Saved entries:
- - - -

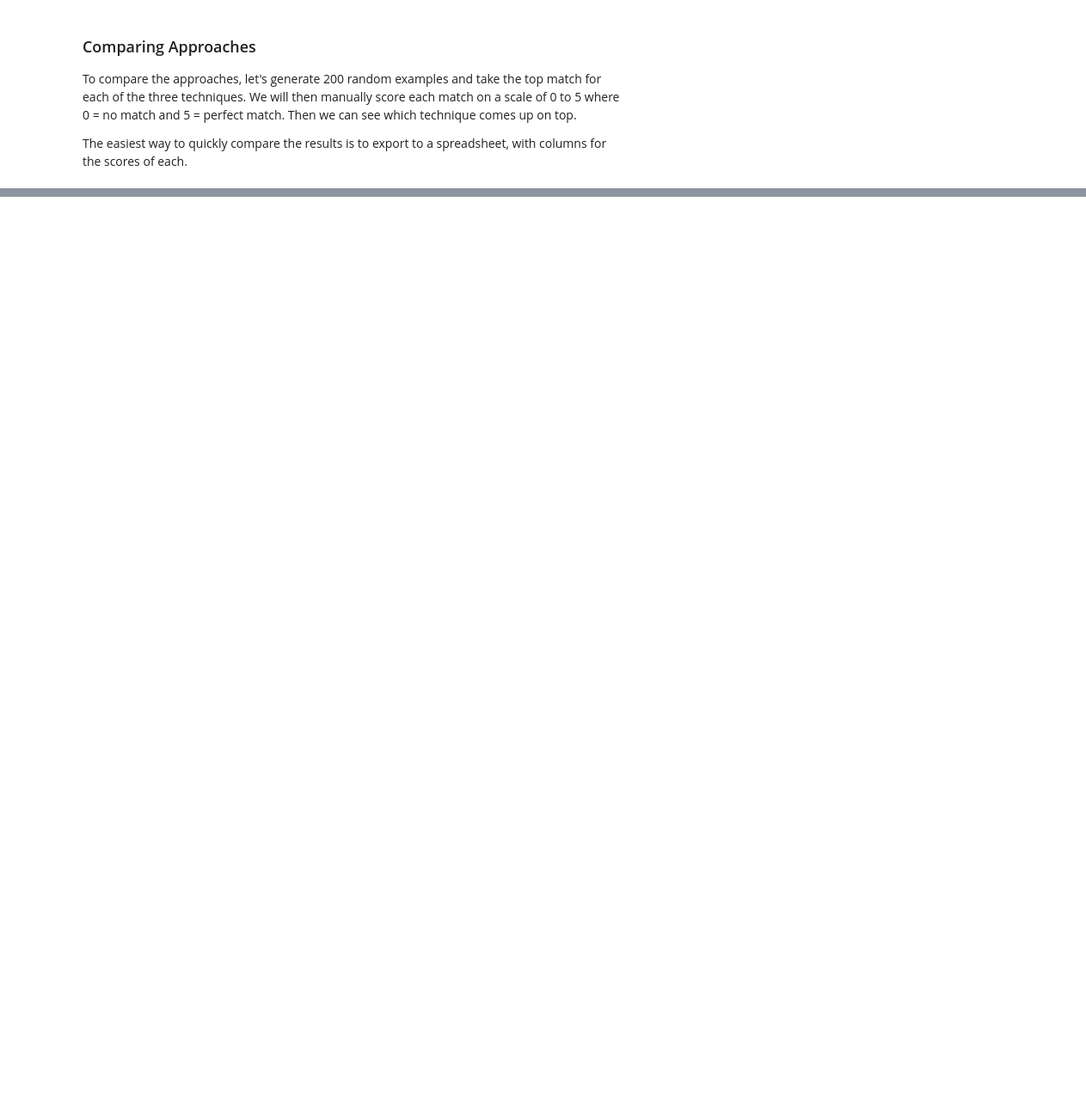
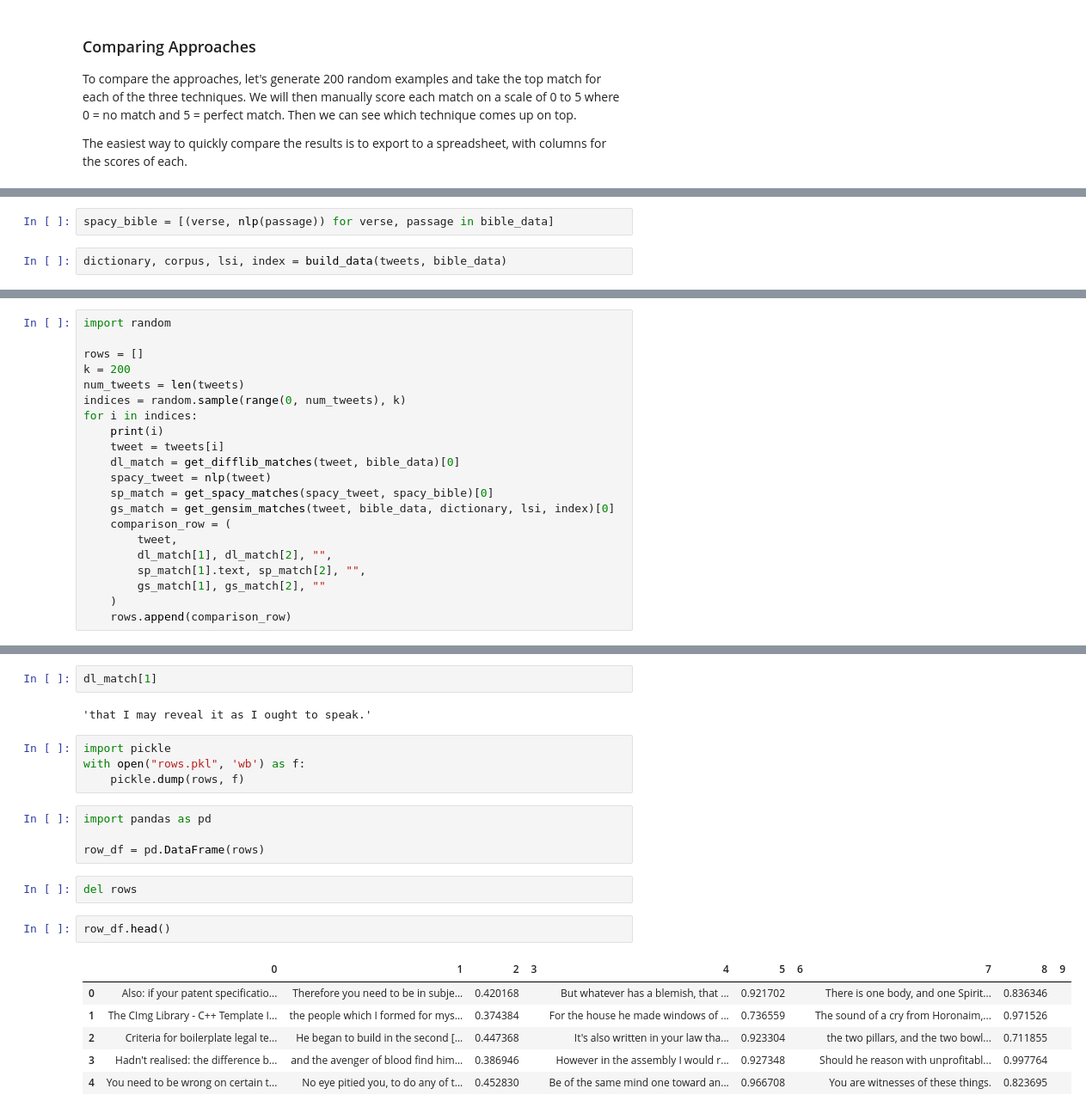
Before and after one commit to benhoyle/benhoyle.github.io-src, a Jupyter notebook: content/notebooks/tweet2bible/3. Tweet2Bible - Comparing Similarity Measures.ipynb, the cells around one changed output, grey strips where cells are left out. Shown at 86% size. Saved outputs shown, nothing was run; the diff lists cells and outputs as text; blank space fills up the shorter version.

```diff
--- a/content/notebooks/tweet2bible/3. Tweet2Bible - Comparing Similarity Measures.ipynb
+++ b/content/notebooks/tweet2bible/3. Tweet2Bible - Comparing Similarity Measures.ipynb
@@ -472,0 +508,4 @@ The easiest way to quickly compare the results is to export to a spreadsheet, wi
+# %%
+spacy_bible = [(verse, nlp(passage)) for verse, passage in bible_data]
+# %%
+dictionary, corpus, lsi, index = build_data(tweets, bible_data)
@@ -472,0 +530,21 @@ The easiest way to quickly compare the results is to export to a spreadsheet, wi
+# %%
+import random
+
+rows = []
+k = 200
+num_tweets = len(tweets)
+indices = random.sample(range(0, num_tweets), k)
+for i in indices:
+    print(i)
+    tweet = tweets[i]
+    dl_match = get_difflib_matches(tweet, bible_data)[0]
+    spacy_tweet = nlp(tweet)
+    sp_match = get_spacy_matches(spacy_tweet, spacy_bible)[0]
+    gs_match = get_gensim_matches(tweet, bible_data, dictionary, lsi, index)[0]
+    comparison_row = (
+        tweet,
+        dl_match[1], dl_match[2], "",
+        sp_match[1].text, sp_match[2], "",
+        gs_match[1], gs_match[2], ""
+    )
+    rows.append(comparison_row)
@@ -472,0 +569,23 @@ The easiest way to quickly compare the results is to export to a spreadsheet, wi
+# %%
+dl_match[1]
+# %% [output]
+'that I may reveal it as I ought to speak.'
+# %%
+import pickle
+with open("rows.pkl", 'wb') as f:
+    pickle.dump(rows, f)
+# %%
+import pandas as pd
+
+row_df = pd.DataFrame(rows)
+# %%
+del rows
+# %%
+row_df.head()
+# %% [output]
+|  | 0 | 1 | 2 | 3 | 4 | 5 | 6 | 7 | 8 | 9 |
+| 0 | Also: if your patent specificatio... | Therefore you need to be in subje... | 0.420168 |  | But whatever has a blemish, that ... | 0.921702 |  | There is one body, and one Spirit... | 0.836346 |  |
+| 1 | The CImg Library - C++ Template I... | the people which I formed for mys... | 0.374384 |  | For the house he made windows of ... | 0.736559 |  | The sound of a cry from Horonaim,... | 0.971526 |  |
+| 2 | Criteria for boilerplate legal te... | He began to build in the second [... | 0.447368 |  | It's also written in your law tha... | 0.923304 |  | the two pillars, and the two bowl... | 0.711855 |  |
+| 3 | Hadn't realised: the difference b... | and the avenger of blood find him... | 0.386946 |  | However in the assembly I would r... | 0.927348 |  | Should he reason with unprofitabl... | 0.997764 |  |
+| 4 | You need to be wrong on certain t... | No eye pitied you, to do any of t... | 0.452830 |  | Be of the same mind one toward an... | 0.966708 |  | You are witnesses of these things. | 0.823695 |  |
```
Also changed, not shown: parts of 7 cells of this notebook, 10 other files.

- - - -

Try it — Please print every record exactly as written, without the pictures.

Exercise answer —
Before and after one commit to benhoyle/benhoyle.github.io-src, a Jupyter notebook: content/notebooks/tweet2bible/3. Tweet2Bible - Comparing Similarity Measures.ipynb, the cells around one changed output, grey strips where cells are left out. Shown at 86% size. Saved outputs shown, nothing was run; the diff lists cells and outputs as text; blank space fills up the shorter version.

```diff
--- a/content/notebooks/tweet2bible/3. Tweet2Bible - Comparing Similarity Measures.ipynb
+++ b/content/notebooks/tweet2bible/3. Tweet2Bible - Comparing Similarity Measures.ipynb
@@ -472,0 +508,4 @@ The easiest way to quickly compare the results is to export to a spreadsheet, wi
+# %%
+spacy_bible = [(verse, nlp(passage)) for verse, passage in bible_data]
+# %%
+dictionary, corpus, lsi, index = build_data(tweets, bible_data)
@@ -472,0 +530,21 @@ The easiest way to quickly compare the results is to export to a spreadsheet, wi
+# %%
+import random
+
+rows = []
+k = 200
+num_tweets = len(tweets)
+indices = random.sample(range(0, num_tweets), k)
+for i in indices:
+    print(i)
+    tweet = tweets[i]
+    dl_match = get_difflib_matches(tweet, bible_data)[0]
+    spacy_tweet = nlp(tweet)
+    sp_match = get_spacy_matches(spacy_tweet, spacy_bible)[0]
+    gs_match = get_gensim_matches(tweet, bible_data, dictionary, lsi, index)[0]
+    comparison_row = (
+        tweet,
+        dl_match[1], dl_match[2], "",
+        sp_match[1].text, sp_match[2], "",
+        gs_match[1], gs_match[2], ""
+    )
+    rows.append(comparison_row)
@@ -472,0 +569,23 @@ The easiest way to quickly compare the results is to export to a spreadsheet, wi
+# %%
+dl_match[1]
+# %% [output]
+'that I may reveal it as I ought to speak.'
+# %%
+import pickle
+with open("rows.pkl", 'wb') as f:
+    pickle.dump(rows, f)
+# %%
+import pandas as pd
+
+row_df = pd.DataFrame(rows)
+# %%
+del rows
+# %%
+row_df.head()
+# %% [output]
+|  | 0 | 1 | 2 | 3 | 4 | 5 | 6 | 7 | 8 | 9 |
+| 0 | Also: if your patent specificatio... | Therefore you need to be in subje... | 0.420168 |  | But whatever has a blemish, that ... | 0.921702 |  | There is one body, and one Spirit... | 0.836346 |  |
+| 1 | The CImg Library - C++ Template I... | the people which I formed for mys... | 0.374384 |  | For the house he made windows of ... | 0.736559 |  | The sound of a cry from Horonaim,... | 0.971526 |  |
+| 2 | Criteria for boilerplate legal te... | He began to build in the second [... | 0.447368 |  | It's also written in your law tha... | 0.923304 |  | the two pillars, and the two bowl... | 0.711855 |  |
+| 3 | Hadn't realised: the difference b... | and the avenger of blood find him... | 0.386946 |  | However in the assembly I would r... | 0.927348 |  | Should he reason with unprofitabl... | 0.997764 |  |
+| 4 | You need to be wrong on certain t... | No eye pitied you, to do any of t... | 0.452830 |  | Be of the same mind one toward an... | 0.966708 |  | You are witnesses of these things. | 0.823695 |  |
```
Also changed, not shown: parts of 7 cells of this notebook, 10 other files.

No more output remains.